consider the model Y = a + b X + error
a key component of calculating the standard error of the estimate of b and its confidence interval is N * V(X). Tradeoffs between N and the Variance of X are exact. We can use this to examine the effect of (a) splitting X at its median or (b) using only the upper and lower 3rds of the distribution.
Note that no matter what the distribution of X, the usual regression provides an unbiased least-squares estimate of the coefficient b. In particular if we split the observations on the basis of X, to compute the mean of Y, if we also compute the mean of X within each subgroup and use that as the predictor values in a regression, we will still get an unbiased estimate of b, but with a different standard error. Comparing the standard error for the continuous X and the split X allows an examination of the effects of splitting.
(a) Median split. Let’s assume a standard normal distribution for illustration. If we split at the median, this will also be splitting at the mean. The mean value of X in the lower half of the distribution is -Sqrt[2/Pi] = -.8 and the mean for the top half of the distribution is Sqrt[2/Pi] = .8. The new variance is 2/Pi = .636. All the components of estimating the standard error of b will be the same for both the continuous and the split model except
N V(X) = N (for the standard normal)
in the continuous model will be replaced by
N .636V(X) = .636 N (for the standard normal)
This is the same proportion by which the r^2 will be reduced and this value has appeared in numerous articles criticizing the splitting of data.
(b) For the case of using the upper 1/3 and lower 1/3 of cases. For a standard normal distribution the mean of the lower 1/3 of the values of X is -1.09 and the mean for the upper half is then +1.09.
So the variance is 1.09^2 = 1.19. But we’ve also lost 1/3 of our cases.
hence, the term
N V(X) = N
is replaced in the thirds model by
(2/3) N 1.19 V(X) = .79 N
Thus, in terms of the standard error and the confidence interval width, using only the top 1/3 and bottom 1/3 of the data is not as destructive as median splits, but it is still a bad idea.
Furthermore, for modest sizes of N, the loss of 1/3 of the degrees of freedom might substantially increase the value of the critical t. In other words, the thirds model will have substantially less statistical power.

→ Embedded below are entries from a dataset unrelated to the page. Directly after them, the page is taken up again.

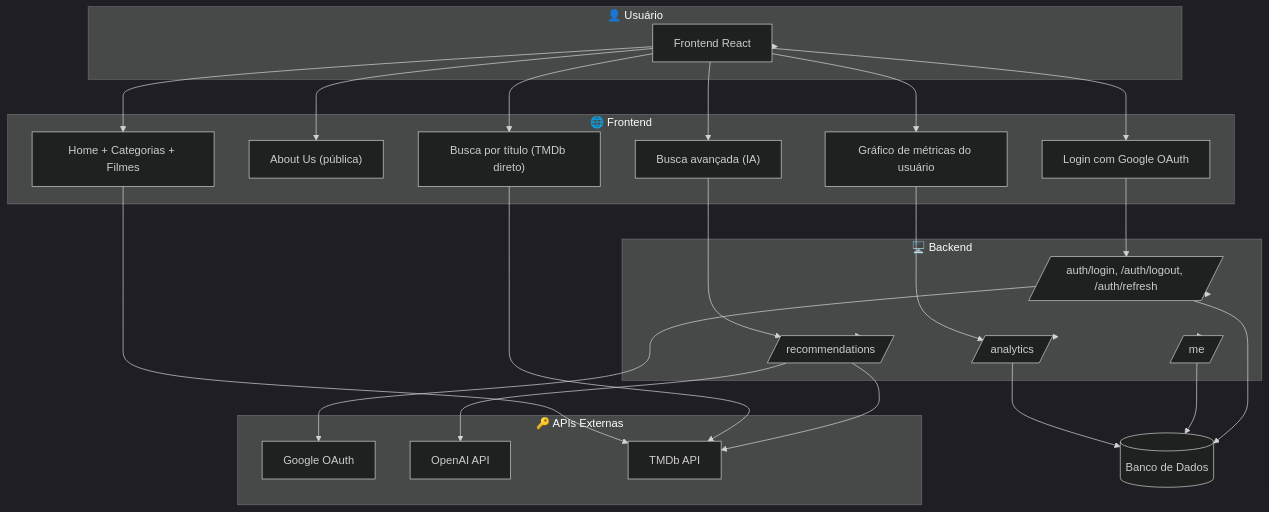
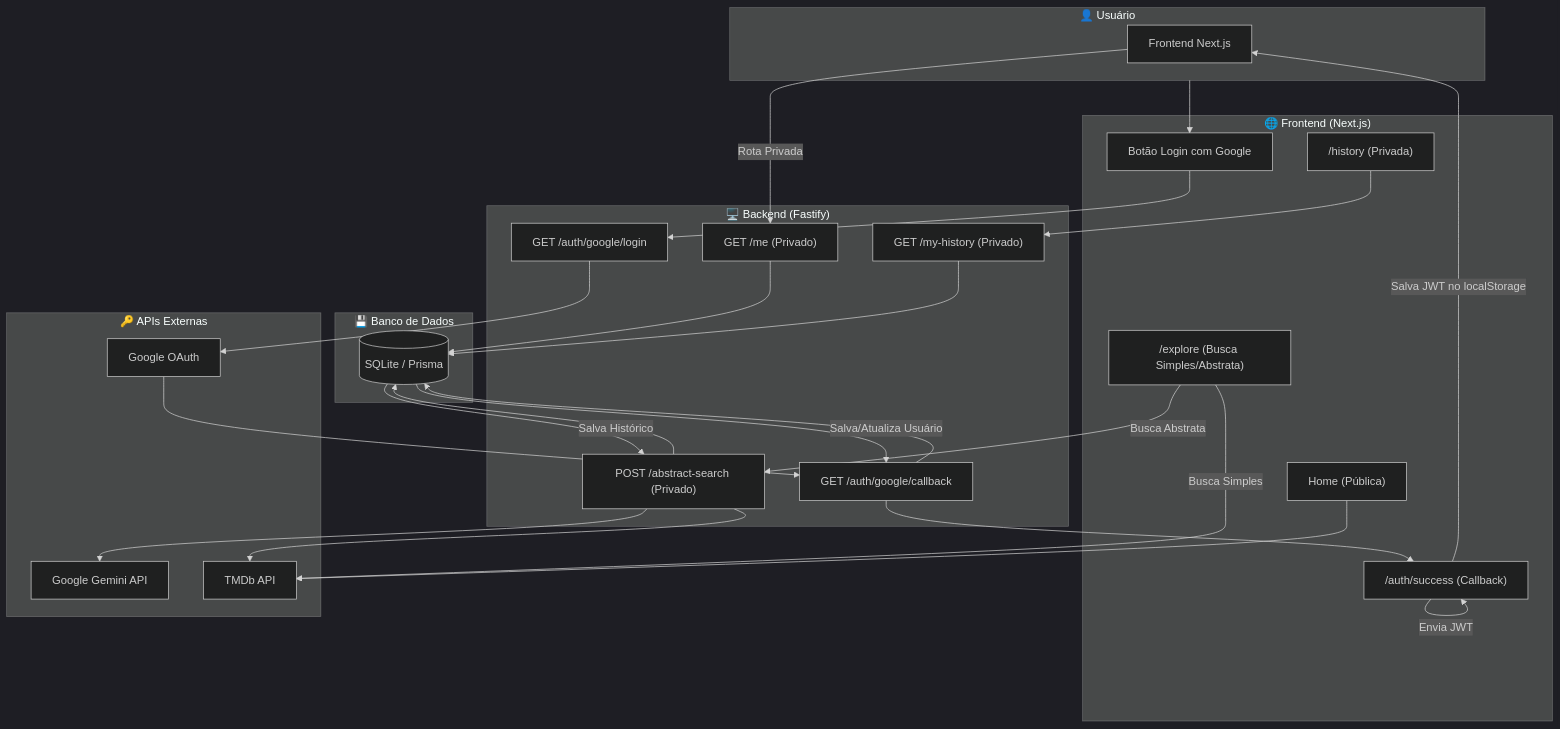
The diagram in README.md (SantosVicente/MovieMind), drawn with Mermaid (dark theme) before and after one commit. The commit also changed other lines of this file, not shown here.

Commit message:
Revise README.md for project details and tech stack
Updated project description and technologies used in README.md to reflect changes in the tech stack and features.

````diff
--- a/README.md
+++ b/README.md
@@ -54,58 +58,56 @@
 ```mermaid
 flowchart TD
 
   subgraph User["👤 Usuário"]
-    UI[Frontend React]
+    UI[Frontend Next.js]
   end
 
-  subgraph Frontend["🌐 Frontend"]
-    Login[Login com Google OAuth]
-    About["About Us (pública)"]
-    Home["Home + Categorias + Filmes"]
-    Search["Busca por título (TMDb direto)"]
-    SearchAI["Busca avançada (IA)"]
-    Analytics["Gráfico de métricas do usuário"]
+  subgraph Frontend["🌐 Frontend (Next.js)"]
+    LoginBtn["Botão Login com Google"]
+    Home["Home (Pública)"]
+    SearchPage["/explore (Busca Simples/Abstrata)"]
+    HistoryPage["/history (Privada)"]
+    Callback["/auth/success (Callback)"]
   end
 
-  subgraph Backend["🖥️ Backend"]
-    Auth[/auth/login, /auth/logout, /auth/refresh/]
-    Me[/me/]
-    Recommend[/recommendations/]
-    Metrics[/analytics/]
+  subgraph Backend["🖥️ Backend (Fastify)"]
+    AuthLogin["GET /auth/google/login"]
+    AuthCallback["GET /auth/google/callback"]
+    Me["GET /me (Privado)"]
+    AbstractSearch["POST /abstract-search (Privado)"]
+    MyHistory["GET /my-history (Privado)"]
   end
 
   subgraph APIs["🔑 APIs Externas"]
     Google[Google OAuth]
-    OpenAI[OpenAI API]
+    Gemini[Google Gemini API]
     TMDb[TMDb API]
   end
 
-  User --> UI
-  UI --> Login
-  UI --> About
-  UI --> Home
-  UI --> Search
-  UI --> SearchAI
-  UI --> Analytics
+  subgraph Database["💾 Banco de Dados"]
+    DB[(SQLite / Prisma)]
+  end
 
-  %% Ajustes pedidos
-  Login --> Auth
+  %% Fluxo de Autenticação
+  User --> LoginBtn
+  LoginBtn --> AuthLogin
+  AuthLogin --> Google
+  Google --> AuthCallback
+  AuthCallback --> DB -- Salva/Atualiza Usuário --> AuthCallback
+  AuthCallback --> Callback -- Envia JWT --> Callback
+  Callback -- Salva JWT no localStorage --> UI
+  
+  %% Fluxo de Dados
+  UI -- Rota Privada --> Me
+  Me --> DB
+  
+  SearchPage -- Busca Simples --> TMDb
+  SearchPage -- Busca Abstrata --> AbstractSearch
+  AbstractSearch --> Gemini
+  AbstractSearch --> TMDb
+  AbstractSearch --> DB -- Salva Histórico --> AbstractSearch
+  
+  HistoryPage --> MyHistory
+  MyHistory --> DB
   Home --> TMDb
-  Analytics --> Metrics
-
-  Search --> TMDb
-  SearchAI --> Recommend
-
-  Backend --> Auth
-  Backend --> Me
-  Backend --> Recommend
-  Backend --> Metrics
-
-  Auth --> Google
-  Recommend --> OpenAI
-  Recommend --> TMDb
-  Metrics --> DB[(Banco de Dados)]
-
-  Me --> DB
-  Auth --> DB
 ```
````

The message, repeated in numerous methodological articles, and well known by Pearson in 1900 is that (a) throwing away information about your variable is never a good idea and (b) throwing away observations in the middle of the distribution is never a good idea.